The works of internationally acclaimed sculptor Frank Fleming, which are part of public and private collections around the world, include a growing cast of fanciful characters in the sculpture garden of the Child Development Research Center at The University of Alabama.
Fleming, a native of Marion County, Alabama, creates fantastical characters drawn from nature and his own rich imagination and crafts them in bronze. The works’ durability and whimsy make them perfect companions for the children at the CDRC.
Fleming’s latest installment in the garden is a family of ducks named Judy, Milla and Amy. They join the larger-than-life Peter the Rabbit, Frank the Frog and John the Turtle, which were already in the garden. All nestle in the shrubs just steps away from the center’s entrance, greeting the children as they arrive each morning.
Fleming, who was born in 1940, suffered from a speech impediment that kept him mute and isolated for most of his childhood. Yet he credits those childhood challenges and his rural upbringing for his love of nature and the close observations that later informed his art.
Eventually the artist overcame his difficulties with speech through years of intensive therapy. His interest in creating art grew in college, and he earned a bachelor’s degree in art from Florence State College (now the University of North Alabama) in 1962 and a master’s in fine arts from The University of Alabama in 1973.

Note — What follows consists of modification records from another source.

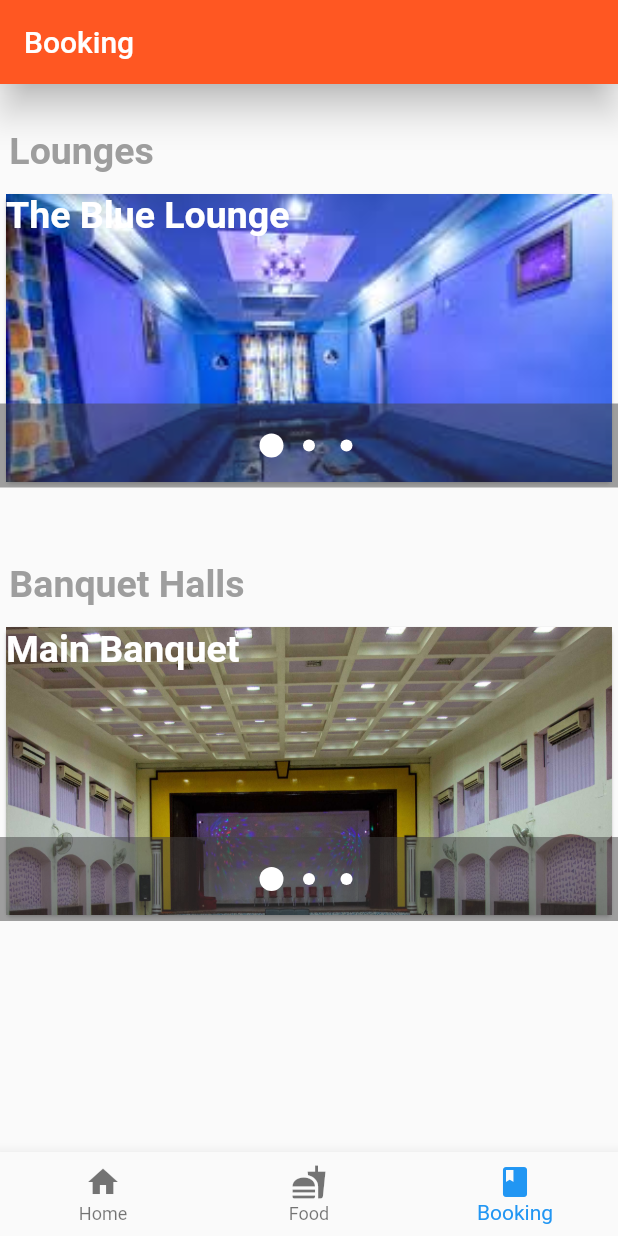
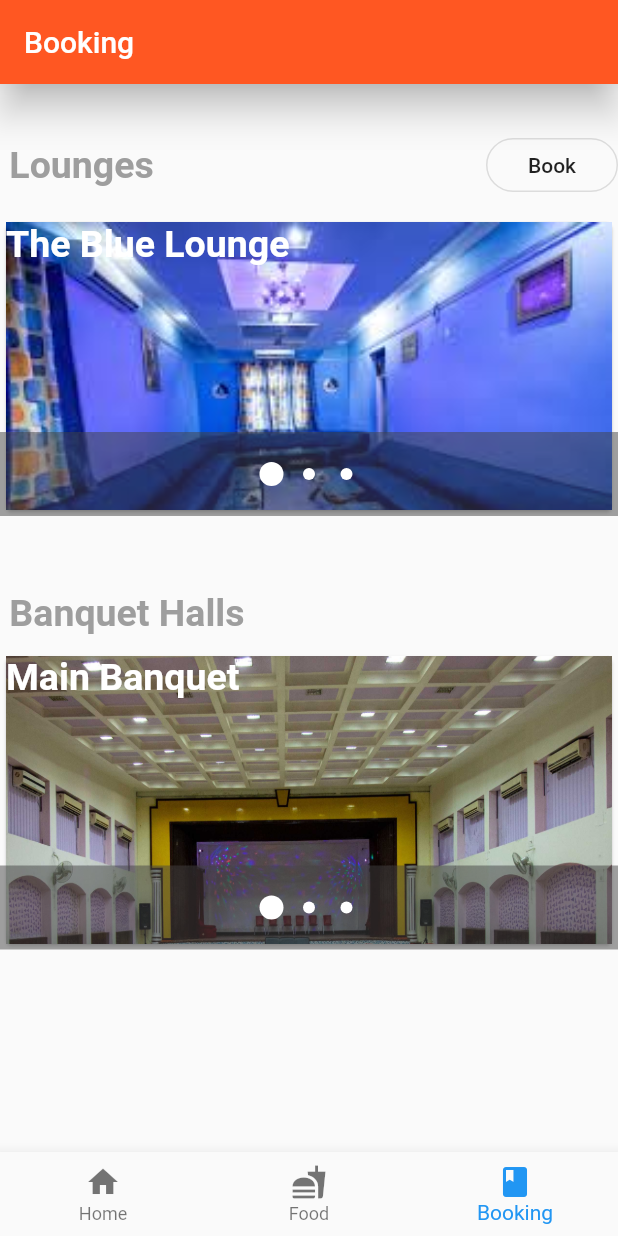
Before and after one commit to Sounmay/RCFlutterApp, a Flutter app: the screen it shows once a user with an empty profile is signed in, item 3 of the bottom bar chosen, on a phone screen of 412 x 824 dp. Run offline on Flutter 3.47's test engine with Material 2 defaults, Android fonts, the phone set to English and light mode, and no system bars; drawn by our look-alikes of carousel_pro; our stand-ins replace cloud_firestore, firebase_auth, table_calendar; accounts and stored records are empty.

Commit message:
Sixth Commit

```diff
--- a/lib/main.dart
+++ b/lib/main.dart
@@ -1,8 +1,11 @@
 import 'package:flutter/material.dart';
+import 'package:rcapp/pages/Home.dart';
 import 'package:rcapp/services/auth.dart';
 import 'pages/wrapper.dart';
 import 'package:provider/provider.dart';
 import 'package:rcapp/models/user.dart';
+import 'pages/Food.dart';
+import 'pages/booking_calendar.dart';
 
 void main() => runApp(MyApp());
 
@@ -14,6 +17,11 @@ class MyApp extends StatelessWidget {
       child: MaterialApp(
         debugShowCheckedModeBanner: false,
         home: wrapper(),
+        routes: {
+
+          '/food': (context) => Food(),
+          '/bookingcalendar': (context) => Calendar(),
+        },
       ),
     );
   }
--- a/lib/pages/Booking.dart
+++ b/lib/pages/Booking.dart
@@ -151,6 +151,9 @@ class _BookingState extends State<Booking> {
         body: new ListView(
           children: <Widget>[
             SizedBox(height: 30.0),
+            Row(
+              mainAxisAlignment: MainAxisAlignment.spaceBetween,
+              children: <Widget>[
                 Text(
                   " Lounges",
                   style: TextStyle(
@@ -158,6 +161,16 @@ class _BookingState extends State<Booking> {
                     fontSize: 25,
                     fontWeight: FontWeight.bold,
                   ),
+                ),
+                OutlineButton(
+                    onPressed: () {
+                      Navigator.pushNamed(context, '/bookingcalendar');
+                    },
+                    shape: new RoundedRectangleBorder(
+                        borderRadius: new BorderRadius.circular(30.0)),
+                    color: Colors.grey,
+                    child: Text('Book')),
+              ],
             ),
             SizedBox(height: 10.0),
             image_carousel1,
--- a/lib/pages/Home.dart
+++ b/lib/pages/Home.dart
@@ -68,7 +68,7 @@ class _HomeState extends State<Home> {
           image_carousel,
           SizedBox(height: 20.0),
           Row(
-            mainAxisAlignment: MainAxisAlignment.start,
+            mainAxisAlignment: MainAxisAlignment.spaceBetween,
             children: <Widget>[
               Text(
                 "  Today's Menu",
@@ -78,7 +78,6 @@ class _HomeState extends State<Home> {
                   fontWeight: FontWeight.bold,
                 ),
               ),
-              SizedBox(width: 150.0),
               OutlineButton(
                   onPressed: () {
                     Navigator.pushNamed(context, '/food');
--- a/pubspec.yaml
+++ b/pubspec.yaml
@@ -27,6 +27,7 @@ dependencies:
   carousel_slider: ^2.2.1
   firebase_auth: ^0.16.1
   cloud_firestore: ^0.13.7
+  table_calendar: ^2.2.3
 
 
   # The following adds the Cupertino Icons font to your application.
```
Also changed, not shown: lib/pages/booking_calendar.dart (added, +35 -0 lines), pubspec.lock. Lines whose indentation alone changed are shown as unchanged.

Although Fleming’s best- known work is “The Storyteller,” located in Birmingham, his sculptures appear in collections from the Smithsonian American Art Museum to galleries in New York and France. In 2009, Dean Milla Boschung commissioned Fleming to create the first works for the CDRC, which were given on behalf of John L. and Margaret Rhoads.